## EXERCISE REQUIREMENTS
Scan the entries that follow and copy out every line containing "document".

## DATA SHOWN
>>

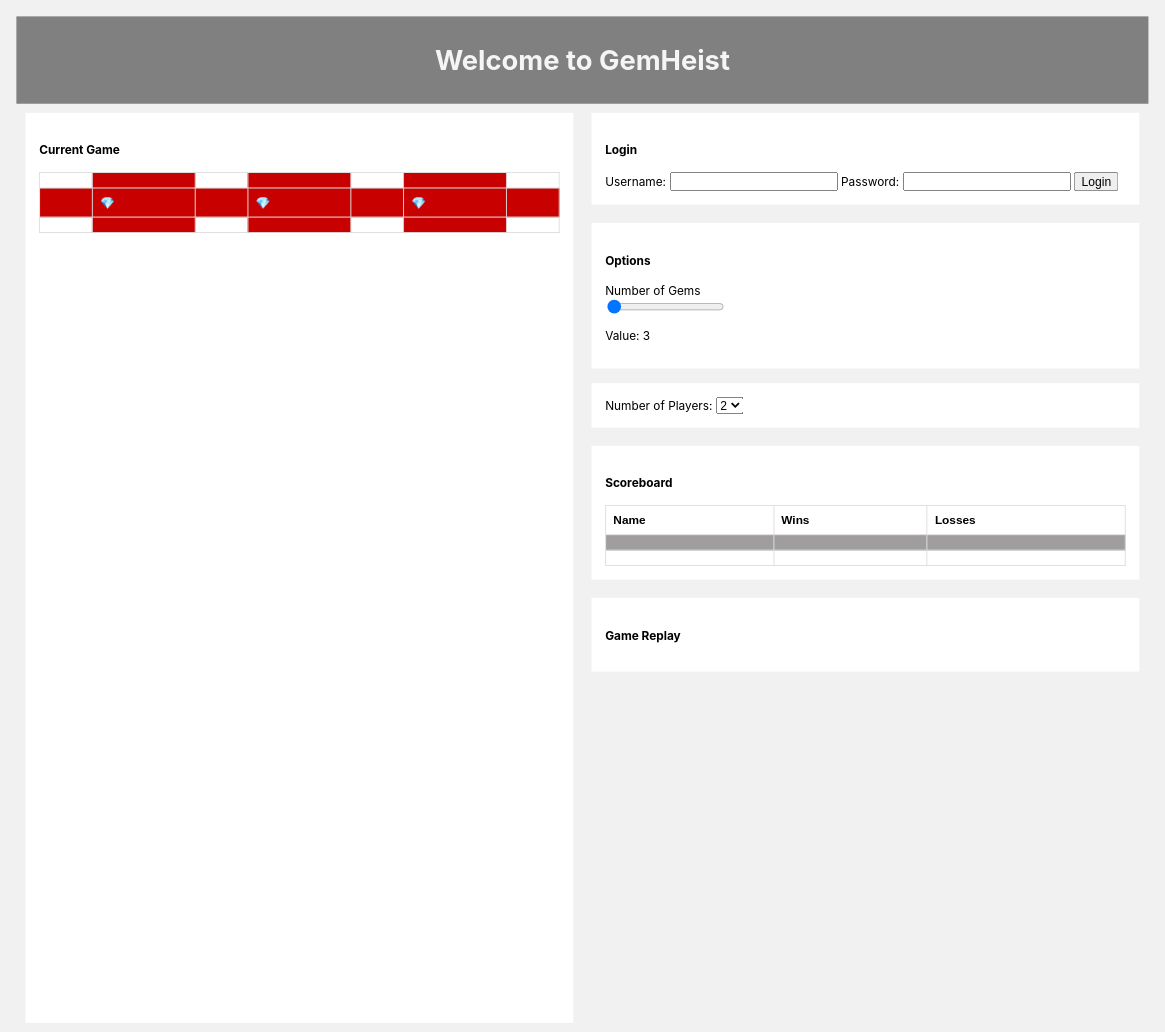
Repository: komalharjani/Gem-Heist
Page: board.html
These files come from the project's save history. The page is drawn as it stood at one moment and after the next save; the edit follows.
The browser window is 1280 px wide. The pictures show the whole page, at 91% of full size.

Above is the page before, as saved 2020-04-09 12:57:44.

### board.html
<!DOCTYPE html>
<html>

<head>
    <link rel="stylesheet" href="style.css">
</head>

<body>
    <!--Header-->
    <div class="header">
        <h2>Welcome to GemHeist</h2>
    </div>

    <!--Current Game-->
    <div class="centercolumn">
        <div class="card" style="height:1000px">
            <h4 id="gameTitle">Current Game</h4>
            <div class="yaks" id="game">
            </div>
        </div>
    </div>
    <!--Login -->
    <div class="centercolumn" id="scoreboard">
        <div class="card">
            <h4>Login</h4>
            <div class="yaks">
                <label for="fname">Username:</label>
                <input type="text" id="fname" name="fname">
                <label for="lname">Password:</label>
                <input type="text" id="lname" name="lname">
                <input type="submit" value="Login">
            </div>
        </div>
    </div><br>
    </div>

    <!--Options -->
    <div class="rightcolumn">
        <div class="card">
            <h4>Options</h4>
            <div class="yaks">
                <div class="slidecontainer">
                    <label for="myRange">Number of Gems</label></br>
                    <input type="range" min="3" max="20" value="3" class="slider" id="myRange">
                    <p>Value: <span id="demo"></span></p>
                </div>
            </div>
                <script>
                    var slider = document.getElementById("myRange");
                    var output = document.getElementById("demo");
                    output.innerHTML = slider.value;
                    document.getElementById("myRange").step = "3";
                    slider.oninput = function () {
                        output.innerHTML = this.value;
                    }
                </script>
            </div></br>
            <div class="card">
                <div class="yaks">
                    <label for="noPlayers">Number of Players:</label>
                    <select id="noPlayers">
                        <option value="2">2</option>
                        <option value="3">3</option>
                        <option value="4">4</option>
                        <option value="5">5</option>
                    </select>
                </div>
            </div>
    </div><br>
    </div>

    <!--Scoreboard - change to dynamic -->
    <div class="rightcolumn">
        <div class="card">
            <h4>Scoreboard</h4>
            <div class="yaks" id="scoreboard">
                <table>
                    <tr>
                        <th>Name</th>
                        <th>Wins</th>
                        <th>Losses</th>
                    </tr>
                    <tr>
                        <td> </td>
                        <td> </td>
                        <td> </td>
                    </tr>
                    <tr>
                        <td> </td>
                        <td> </td>
                        <td> </td>
                    </tr>
                </table>

            </div>
        </div>
    </div><br>
    </div>

    <!--Scoreboard -->
    <div class="rightcolumn">
        <div class="card">
            <h4>Game Replay</h4>
            <div class="yaks">
                <!--Content Here-->
            </div>
        </div>
    </div><br>
    </div>



    <!--JAVASCRIPT -->
    <script src="model_Board.js"></script>
</body>

</html>

### style.css
* {
    box-sizing: border-box;
  }

  /* Add a gray background color with some padding */
  body {
    font-family: -apple-system, BlinkMacSystemFont, 'Segoe UI', Roboto, Oxygen, Ubuntu, Cantarell, 'Open Sans', 'Helvetica Neue', sans-serif;
    padding: 10px;
    background: #f1f1f1;
    font-size: 13px;
  }
  table {
    font-family: arial, sans-serif;
    border-collapse: collapse;
    width: 100%;
  }

  td, th {
    border: 1px solid #dddddd;
    text-align: left;
    padding: 8px;
  }

  tr:nth-child(even) {
    background-color: #dddddd;
  }
  /* Header Title */
  .header {
    padding: 5px;
    font-size: 20px;
    text-align: center;
    background: grey;
    color: whitesmoke;
  }

  .login {
    width:300px;
    height:150px;
    position: fixed;
    top: 50%;
    left: 50%;
    margin-top: -125px;
    margin-left: -150px;
  }


  /* Alerts and Gems */

  .gem {
    background-color: white;
    justify-content: center;
  }

  .gem:hover {
    background-color: rgb(240, 240, 240);
  }

  .alarm {
    background-color: rgb(200, 0, 0);
  }

  .white {
    background-color: white;
  }

  .empty {
    background-color: white;
  }

  .alarm:hover {
    background-color: rgb(136, 0, 0);
  }

  /* Split Screen into Columns */

  .rightcolumn {
    float: right;
    width: 50%;
    padding: 10px;
  }

  .centercolumn {
    float: left;
    width: 50%;
    padding: 10px;
  }

  .box {
    background-color: whitesmoke;
    width: 100%;
    padding: 15px;
  }

  .voteFilter {
    background-color: black;
    width: 100%;
    padding: 15px;
  }

  .card {
     background-color: white;
     padding: 15px;
  }

  .row:after {
    content: "";
    display: table;
    clear: both;
  }

  /* Footer */
  .footer {
    padding: 20px;
    text-align: center;
    background: #ddd;
    margin-top: 20px;
  }

  /* Responsive layout - when the screen is less than 800px wide, make the two columns stack on top of each other instead of next to each other */
  @media screen and (max-width: 800px) {
    .leftcolumn, .rightcolumn {
      width: 100%;
      padding: 0;
    }
  }

  tr:nth-child(even) {
    background-color: #3b37377c;
  }

### model_Board.js
/**
 * Variables
 */
const width = 7;
var gemChar = '&#128142';
var noGems = document.getElementById("myRange").value;
height = (2 / 3 * noGems) + 1;

/**
 * Declare Arrays for Drawing Board...
 */
var pieces = [];
for (var i = 0; i < height; i++) {
    pieces[i] = [];
}

var currState = [];
for (var i = 0; i < height; i++) {
    currState[i] = [];
    for (var j = 0; j < width; j++) {
        currState[i].push(true);
    }
}
console.log(currState);

//array of state of board


/**
 * Function to Draw Board
 */
//synchronise with model
//if true draw alarm else draw
function drawBoard() {
    //Create rows and tables according to specified height and width
    var table = document.createElement("table");
    for (var i = 0; i < height; i++) { //loop through height
        var row = document.createElement('tr'); //create rows for each height
        for (var j = 0; j < width; j++) { //loop through width
            var cell = document.createElement('td'); //create columns for each width
            pieces[i].push(cell);
            cell.setAttribute("row", i);
            cell.setAttribute("col", j);

            //Identify Gem Cells
            if (currState[i][j] == true) {
                if (j % 2 && i % 2) {
                    cell.innerHTML = gemChar;
                    cell.className = "gem";
                    //example - move out later to follow after alarm captured
                    cell.addEventListener('click', function (event) { //disable after clicked + how to pass row and col
                        //this.innerHTML = "name";
                    })
                }
            }
            //Identify Alarms
            if (currState[i][j] == true) {
                if (j % 2 || i % 2) {
                    cell.className = "alarm";
                    cell.addEventListener('click', function (event) { //disable after clicked + how to pass row and col
                        this.className = "alarm";
                        captureAlarm(this);
                        event.preventDefault();
                    })
                }
                else {
                    cell.className = "white";
                }
            }
            row.appendChild(cell);
        }
        table.appendChild(row);
    }
    document.body.appendChild(table);

    //display in this div
    let divContainer = document.getElementById("game");
    divContainer.innerHTML = "";
    divContainer.appendChild(table);
}

drawBoard();

//free of HTML elements
function captureAlarm() {
    let currRow = event.target.getAttribute("row"); //curr row
    let currCol = event.target.getAttribute("col"); //curr col
    let alarmsAroundEvent = [];
    let gemsFound = [];
    let leftCell;
    let rightCell;
    let upCell;
    let downCell;
    let one = 1;
    let alarmsAroundGemsFound = [];

    currState[currRow][currCol] = (false); //bind false to cell.className = "white";
    //add move to replay

    if (currRow - 1 >= 0) {
        upCell = pieces[currRow - 1][currCol];
        alarmsAroundEvent.push(upCell);
    } if (currCol - 1 >= 0) {
        leftCell = pieces[currRow][currCol - 1];
        alarmsAroundEvent.push(leftCell);
    } if (currRow + 1 < height) {
        downCell = pieces[currRow + 1][currCol];
        alarmCheck.push(downCell);
    } if (currCol < width) {
        //     rightCell = [currRow][currCol+1];
        //     alarmCheck.push(rightCell);
    }

    console.log(upCell);
    console.log(leftCell);
    console.log(alarmsAroundEvent);
    //}

    //loop 1 find gems around alarms
    for (let i = 0; i < alarmsAroundEvent.length; i++) {
        if (alarmsAroundEvent[i].className == "gem") {
            gemsFound.push(alarmsAroundEvent[i]);
        }
    }

    //loop 2 - check for alarms around each gem to see if gem should be captured
    for (let i = 0; i < gemsFound.length; i++) {
        let gemRow = gemsFound[i].getAttribute("row");
        let gemCol = gemsFound[i].getAttribute("col");

        let alarmUp = (pieces[gemRow - 1][gemCol]);
        let alarmLeft = (pieces[gemRow][gemCol - 1]);
        //let alarmRight = (pieces[gemRow + 1][gemCol]);
        //let alarmDown = (pieces[gemRow + 1][gemCol]);

        alarmsAroundGemsFound.push(alarmUp, alarmLeft);

        for (let j = 0; j < alarmsAroundGemsFound.length; j++) {
            if (alarmsAroundGemsFound[i].className == "white") {
                alarmsAroundGemsFound.pop[i];
            }
        }
        console.log(alarmsAroundGemsFound);

        if (alarmsAroundGemsFound.length == 0) {
            gemsFound.className = "white";
            gemsFound.innerHTML = "name";
            //add move to replay
            //currState[gemRow][gemCol] = (false);
            //model.Player.score++;
            declareWinner();
        }
        else {
            //Next Turn
        }

    }

}

function declareWinner() {
    let gemsToWin = player.length / noGems;
    if (player.score = gemsToWin) {
        //alert
        //kill game
        //update leagueboard
    }
    else {
        //next turn
    }
}

//1. seperate state and draw board function
//2. fix the row and col
//3. move to main

After the next save:
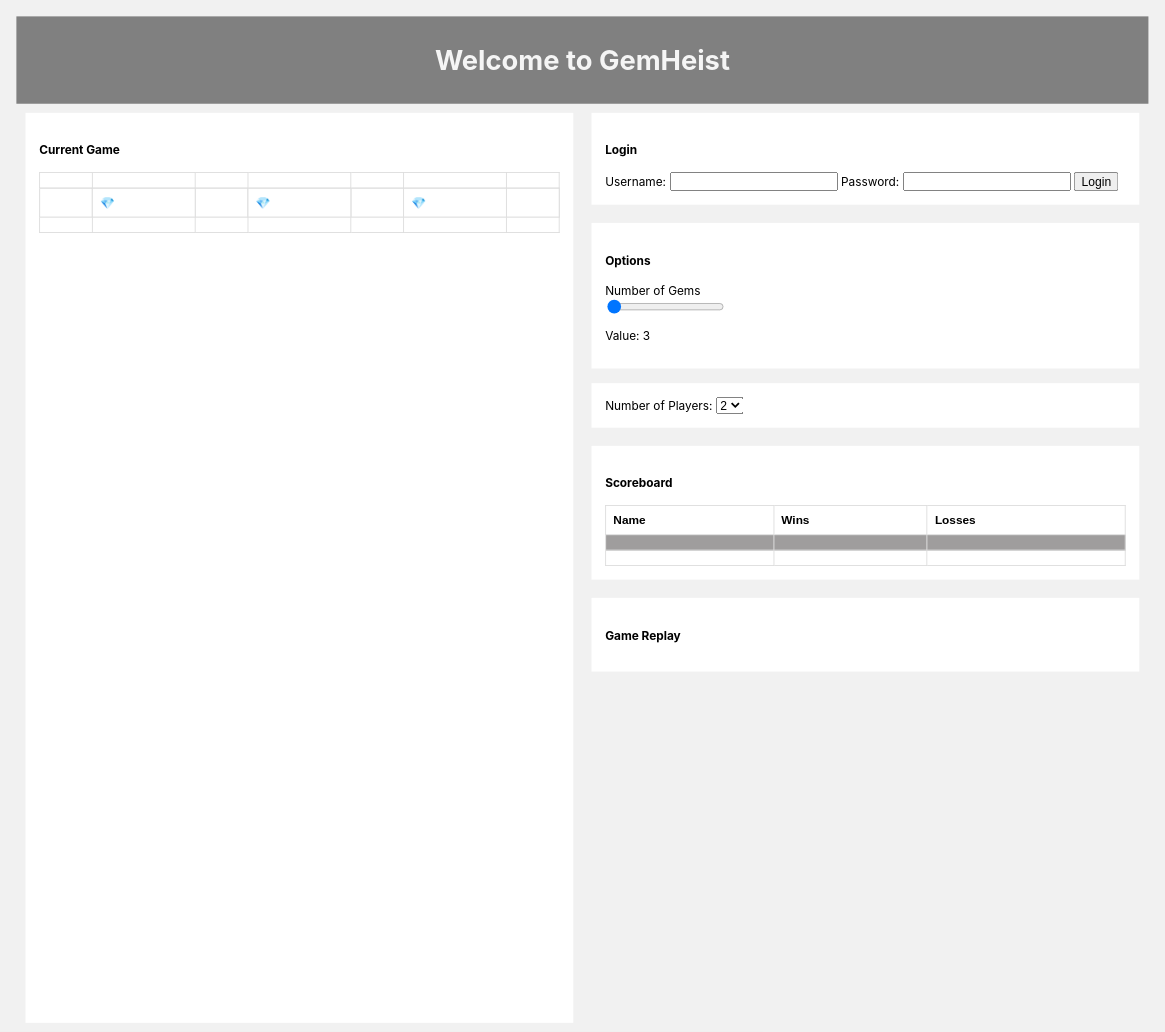
Saved 35 s later.
--- a/model_Board.js
+++ b/model_Board.js
@@ -56,7 +56,7 @@
             //Identify Alarms
             if (currState[i][j] == true) {
                 if (j % 2 || i % 2) {
-                    cell.className = "alarm";
+                    cell.className = "gem";
                     cell.addEventListener('click', function (event) { //disable after clicked + how to pass row and col
                         this.className = "alarm";
                         captureAlarm(this);

After the save that followed:
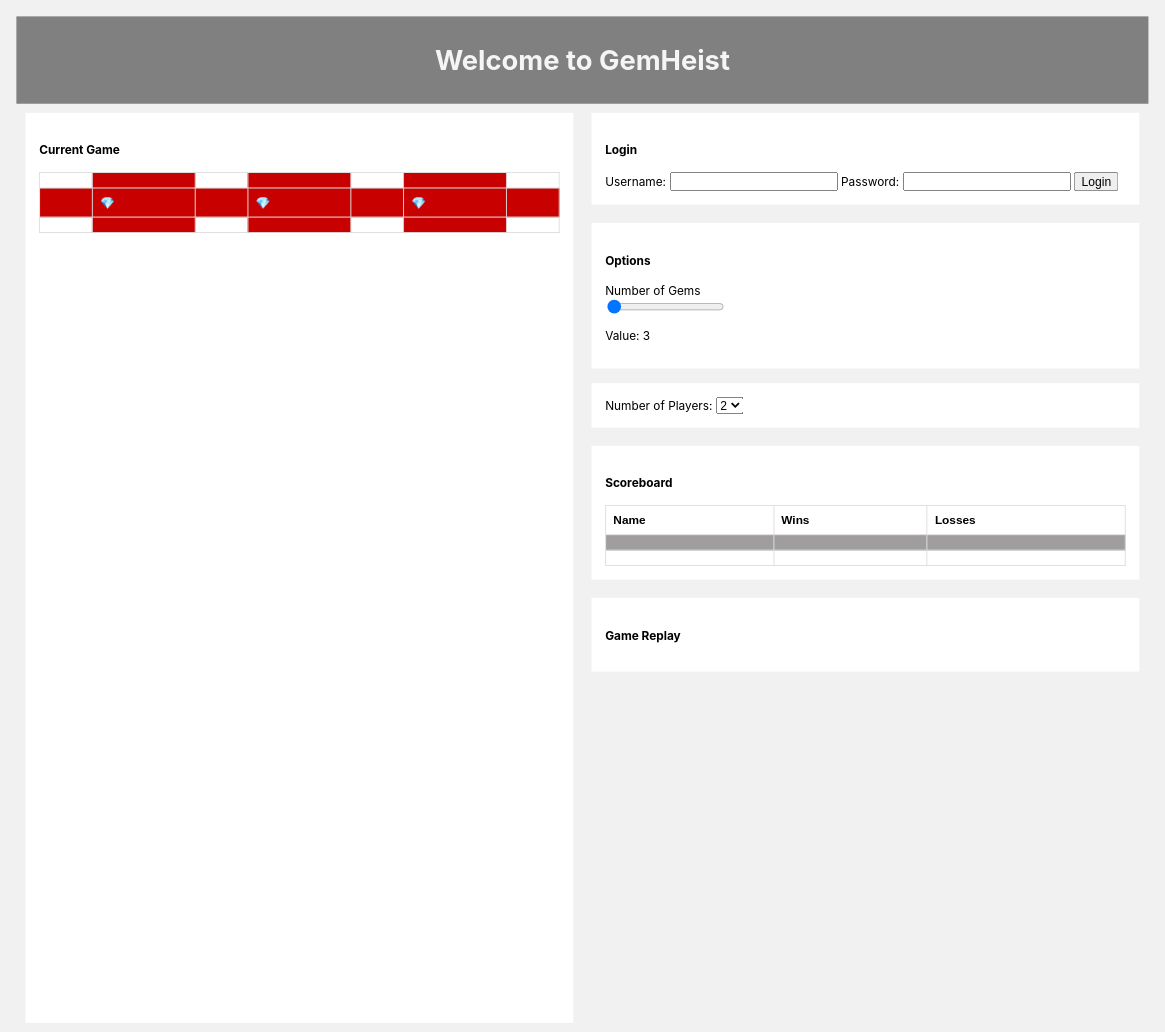
Saved 6 s later.
--- a/model_Board.js
+++ b/model_Board.js
@@ -56,7 +56,7 @@
             //Identify Alarms
             if (currState[i][j] == true) {
                 if (j % 2 || i % 2) {
-                    cell.className = "gem";
+                    cell.className = "alarm";
                     cell.addEventListener('click', function (event) { //disable after clicked + how to pass row and col
                         this.className = "alarm";
                         captureAlarm(this);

<<

## TASK RESULT
                    var slider = document.getElementById("myRange");
                    var output = document.getElementById("demo");
                    document.getElementById("myRange").step = "3";
var noGems = document.getElementById("myRange").value;
    var table = document.createElement("table");
        var row = document.createElement('tr'); //create rows for each height
            var cell = document.createElement('td'); //create columns for each width
    document.body.appendChild(table);
    let divContainer = document.getElementById("game");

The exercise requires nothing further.